Whether you have a mutt or a mastiff, a pooch or a poodle, all dogs share a virtually identical DNA. But where does that come from? People have speculated for years about the origins of dogs, with the prime candidates being foxes, wolves and hyenas.
A recent study, however, has finally confirmed that all dogs are descended from wolves that lived in the Middle East. Researchers looked at the genetic code from more than 900 dogs from 85 breeds, and compared that with the DNA of 200 wild gray wolves, including wolves from North America, Europe, the Middle East and East Asia. In total, they analyzed more than 48,000 genetic markers.
What the DNA tests confirmed was that dogs share a high degree of genetic similarity with Middle Eastern gray wolves. In contrast, no DNA evidence was found of coyotes or jackals in the dog family tree.

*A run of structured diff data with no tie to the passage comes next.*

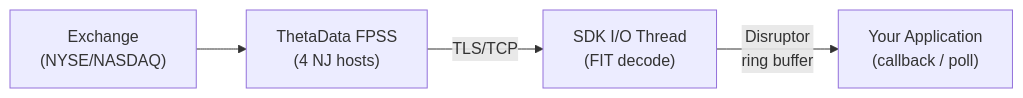
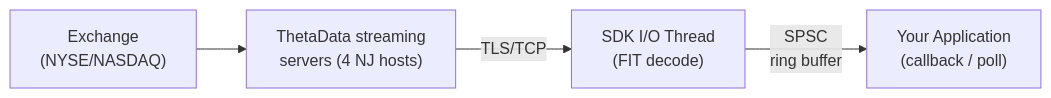
The diagram in docs-site/docs/streaming/index.md (userFRM/ThetaDataDx), drawn with Mermaid before and after one commit. The commit also changed other lines of this file and 527 other files, not shown here.

First line of the commit message:
feat!: ship ThetaDataDx v11.0.0 (#611)

````diff
--- a/docs-site/docs/streaming/index.md
+++ b/docs-site/docs/streaming/index.md
@@ -12,6 +12,6 @@
 ```mermaid
 graph LR
-    A["Exchange<br/>(NYSE/NASDAQ)"] --> B["ThetaData FPSS<br/>(4 NJ hosts)"]
+    A["Exchange<br/>(NYSE/NASDAQ)"] --> B["ThetaData streaming<br/>servers (4 NJ hosts)"]
     B -->|"TLS/TCP"| C["SDK I/O Thread<br/>(FIT decode)"]
-    C -->|"Disruptor<br/>ring buffer"| D["Your Application<br/>(callback / poll)"]
+    C -->|"SPSC<br/>ring buffer"| D["Your Application<br/>(callback / poll)"]
 ```
````
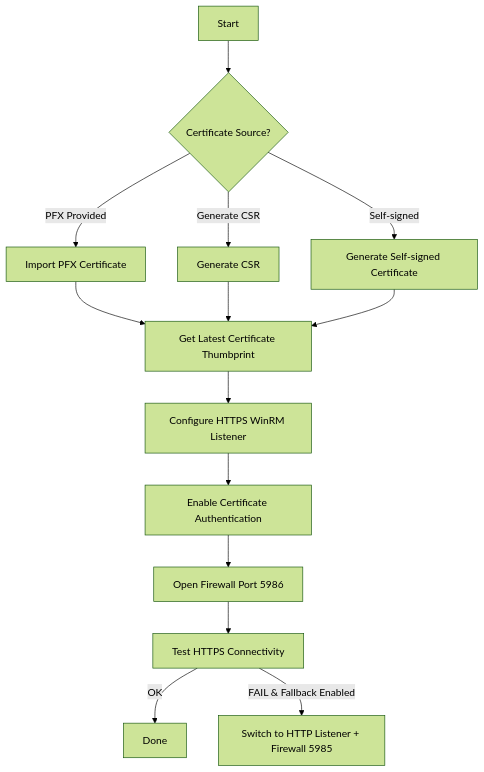
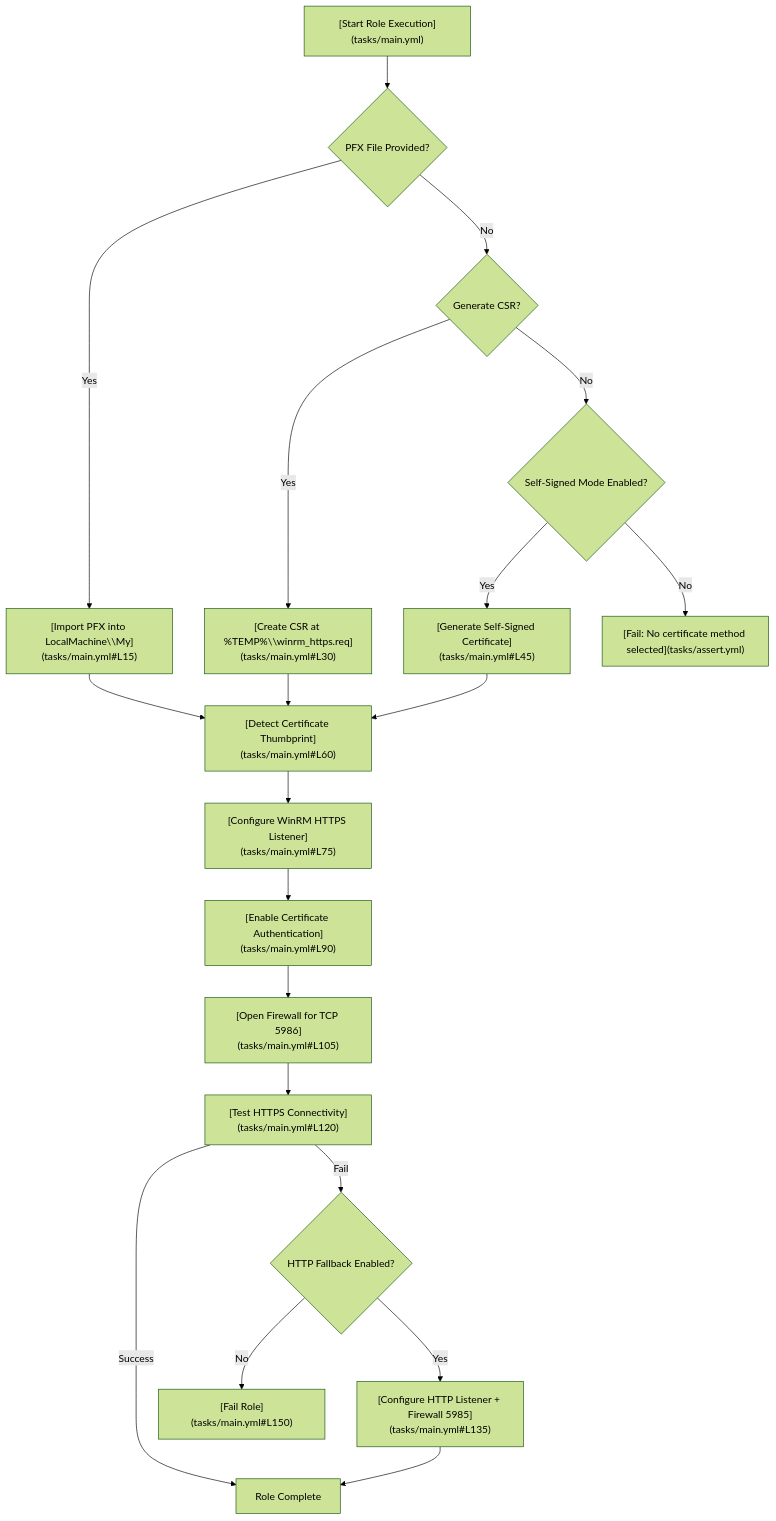
Before and after one commit to hetfs/dotfiles: the diagram in ansible/inventories/roles/winrm_cert_https/README.md, drawn with Mermaid (forest theme). The commit also changed other lines of this file, not shown here.

````diff
--- a/ansible/inventories/roles/winrm_cert_https/README.md
+++ b/ansible/inventories/roles/winrm_cert_https/README.md
@@ -152,14 +57,24 @@
 ```mermaid
-flowchart TD
-    A[Start] --> B{Certificate Source?}
-    B -->|PFX Provided| C[Import PFX Certificate]
-    B -->|Generate CSR| D[Generate CSR]
-    B -->|Self-signed| E[Generate Self-signed Certificate]
-    C & D & E --> F[Get Latest Certificate Thumbprint]
-    F --> G[Configure HTTPS WinRM Listener]
-    G --> H[Enable Certificate Authentication]
-    H --> I[Open Firewall Port 5986]
-    I --> J[Test HTTPS Connectivity]
-    J -->|OK| K[Done]
-    J -->|FAIL & Fallback Enabled| L[Switch to HTTP Listener + Firewall 5985]
+graph TD
+    A["[Start Role Execution](tasks/main.yml)"] --> B{PFX File Provided?}
+    B -- Yes --> C["[Import PFX into LocalMachine\\My](tasks/main.yml#L15)"]
+    B -- No --> D{Generate CSR?}
+    D -- Yes --> E["[Create CSR at %TEMP%\\winrm_https.req](tasks/main.yml#L30)"]
+    D -- No --> F{Self-Signed Mode Enabled?}
+    F -- Yes --> G["[Generate Self-Signed Certificate](tasks/main.yml#L45)"]
+    F -- No --> H["[Fail: No certificate method selected](tasks/assert.yml)"]
+
+    C --> I["[Detect Certificate Thumbprint](tasks/main.yml#L60)"]
+    E --> I
+    G --> I
+
+    I --> J["[Configure WinRM HTTPS Listener](tasks/main.yml#L75)"]
+    J --> K["[Enable Certificate Authentication](tasks/main.yml#L90)"]
+    K --> L["[Open Firewall for TCP 5986](tasks/main.yml#L105)"]
+    L --> M["[Test HTTPS Connectivity](tasks/main.yml#L120)"]
+    M -- Success --> N[Role Complete]
+    M -- Fail --> O{HTTP Fallback Enabled?}
+    O -- Yes --> P["[Configure HTTP Listener + Firewall 5985](tasks/main.yml#L135)"]
+    O -- No --> Q["[Fail Role](tasks/main.yml#L150)"]
+    P --> N
 ```
````
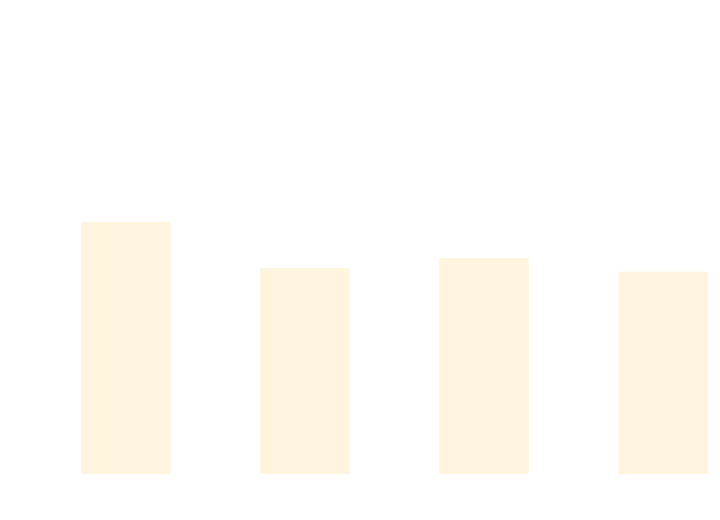
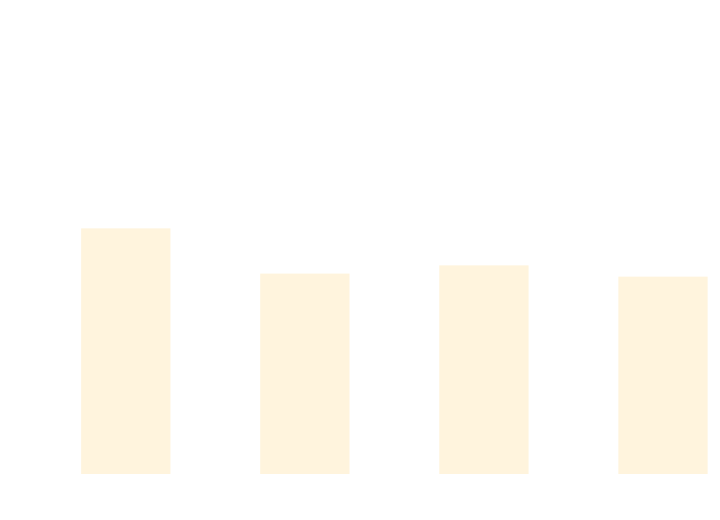
The diagram in docs/docs/benchmarks/BuildTime.md (thomhurst/TUnit), drawn with Mermaid before and after one commit. The commit also changed other lines of this file and 17 other files, not shown here.

````diff
--- a/docs/docs/benchmarks/BuildTime.md
+++ b/docs/docs/benchmarks/BuildTime.md
@@ -28,37 +28,37 @@
 ```mermaid
 %%{init: {
   'theme':'base',
   'themeVariables': {
     'primaryColor': '#2563eb',
     'primaryTextColor': '#ffffff',
     'primaryBorderColor': '#1e40af',
     'lineColor': '#6b7280',
     'secondaryColor': '#7c3aed',
     'tertiaryColor': '#dc2626',
     'background': '#ffffff',
     'mainBkg': '#2563eb',
     'secondBkg': '#7c3aed',
     'tertiaryBkg': '#dc2626',
     'clusterBkg': '#f3f4f6',
     'edgeLabelBackground': '#ffffff',
     'tertiaryTextColor': '#1f2937',
     'pie1': '#2563eb',
     'pie2': '#7c3aed',
     'pie3': '#dc2626',
     'pie4': '#f59e0b',
     'pie5': '#10b981',
     'pie6': '#06b6d4',
     'pie7': '#ec4899',
     'pie8': '#6366f1',
     'pie9': '#84cc16',
     'pie10': '#f97316',
     'pie11': '#14b8a6',
     'pie12': '#a855f7'
   }
 }}%%
 xychart-beta
   title "Build Time Comparison"
   x-axis ["Build_TUnit", "Build_NUnit", "Build_MSTest", "Build_xUnit3"]
   y-axis "Time (s)" 0 --> 3
-  bar [1.828, 1.479, 1.556, 1.453]
+  bar [1.78, 1.439, 1.501, 1.416]
 ```
````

From a genetic point of view, a wolf is therefore a wild dog, a fellow member of the scientific family Canidae. The Canidae family includes domestic dogs, as well as other dog-like wild animals such as wolves, foxes, coyotes and jackals.
According to scientists, a wild wolf is genetically little more distant from a domesticated dog than a wild mustang is from a race horse. The sheer variety of domestic dogs – some of which are very un-wolflike in appearance and habit – is due to selective breeding. And athough some breeds have a DNA pedigree that goes back thousands of years, 80 percent of dog breeds have evolved in the last few hundred years.
However, while dogs and wolves are in the genus Canis, the various species of foxes belong to other genera.
Thus dogs and wolves can interbreed and produce fertile offspring – dogs can also interbreed with other members of the genus Canis, such as coyotes and jackals – but neither dogs nor wolves can interbreed with foxes. The fox genera split off from other canids millions of years ago, and are too different for interbreeding to take place.
So how did wild wolves wind up as the tame dog that curls up at your feet when you watch TV? Researchers speculate that early humans domesticated wild wolves because they found that they made useful companions and work animals.
Evidence shows that primitive humans and wolves lived near each other, and they doubtless benefited from this relationship – the wolf packs would have got some of their food from carcasses left behind by the human hunters, and over time would have become natural watchdogs, alerting humans to the presence of larger predators.
It is also possible that early humans could have raided wolf dens, captured wolf pups, and raised some themselves. Once they started feeding the young animals, they would have been likely to stay with the humans.
Dogs are often called man’s best friend – at some basic level we like dogs and they like us – and now there’s evidence. Whether with wild wolves or domesticated dogs, this relationship has been going strong for over 13,000 years.
Guest post by: Dr. Linda Kennedy MS SLP ND: Is an accomplished author and researcher. Although a lifetime Naturopath specializing in the treatment of people, she applies the same clinical principles to her pets and passion, theEuropean Doberman. A breeder of quality verses quantity, her Doberman puppies are available only occasionally.